Report the number of lines in the entries below that include the word "title", and nothing else.
══ Dataset extract ══
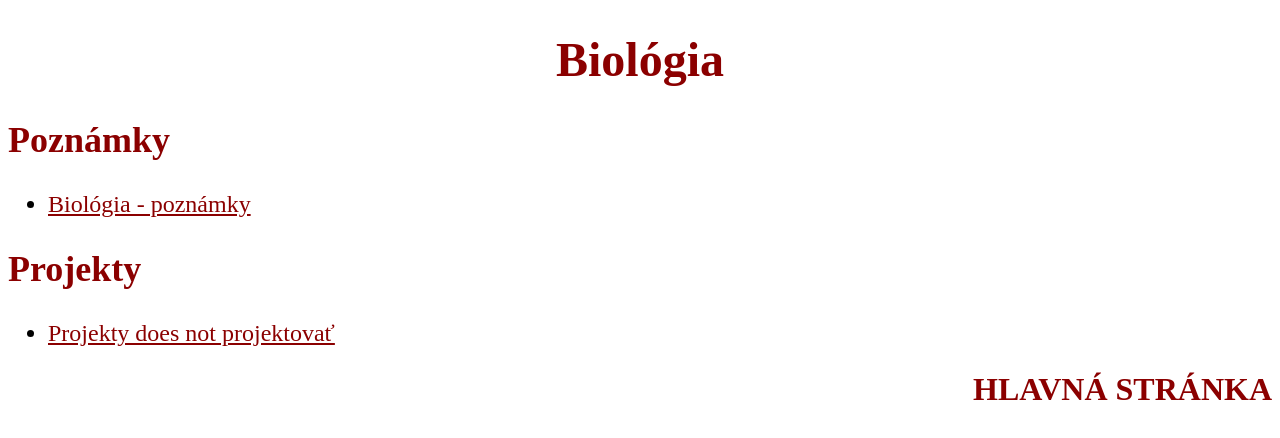
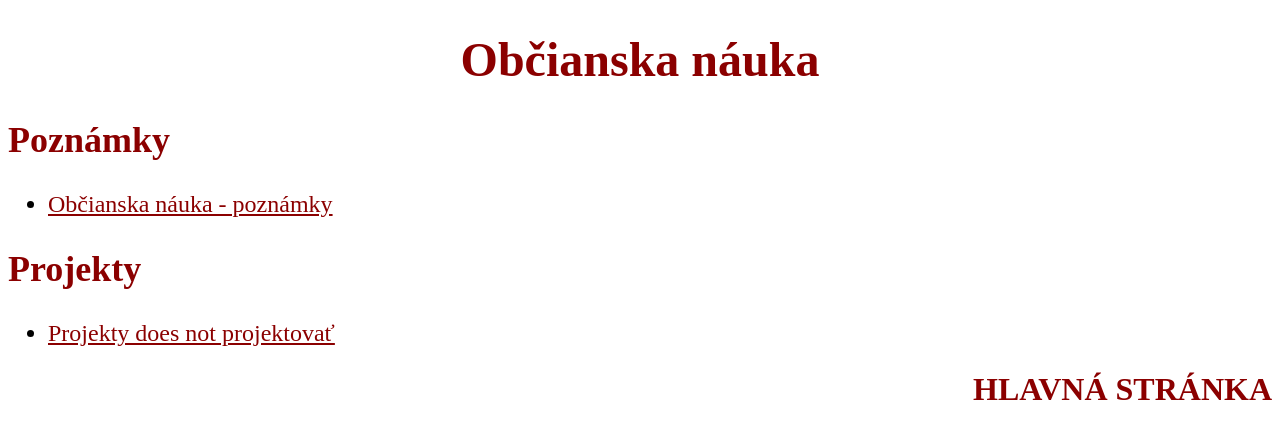
Before and after one commit to Nr3504/obn, a plain HTML site: page index.html in a window 1280 px wide. Drawn offline with Linux system fonts and the light colour scheme.

Commit message:
Change title and headings from 'Biológia' to 'Občianska náuka'

```diff
--- a/index.html
+++ b/index.html
@@ -1,7 +1,7 @@
 <!DOCTYPE html>
 <html>
   <head>
-    <title>Biológia</title>
+    <title>Občianska náuka</title>
     <style>
       body{
         font-size:150%
@@ -27,10 +27,10 @@
     gtag('config', 'G-15D8VKHH4R');
   </script>
   <body>
-    <h1>Biológia</h1>
+    <h1>Občianska náuka</h1>
     <h2>Poznámky</h2>
     <ul>
-      <li><a href="poznamky.html">Biológia - poznámky</a></li>
+      <li><a href="poznamky.html">Občianska náuka - poznámky</a></li>
     </ul>
     <h2>Projekty</h2>
     <ul>
```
═══
Task result = 3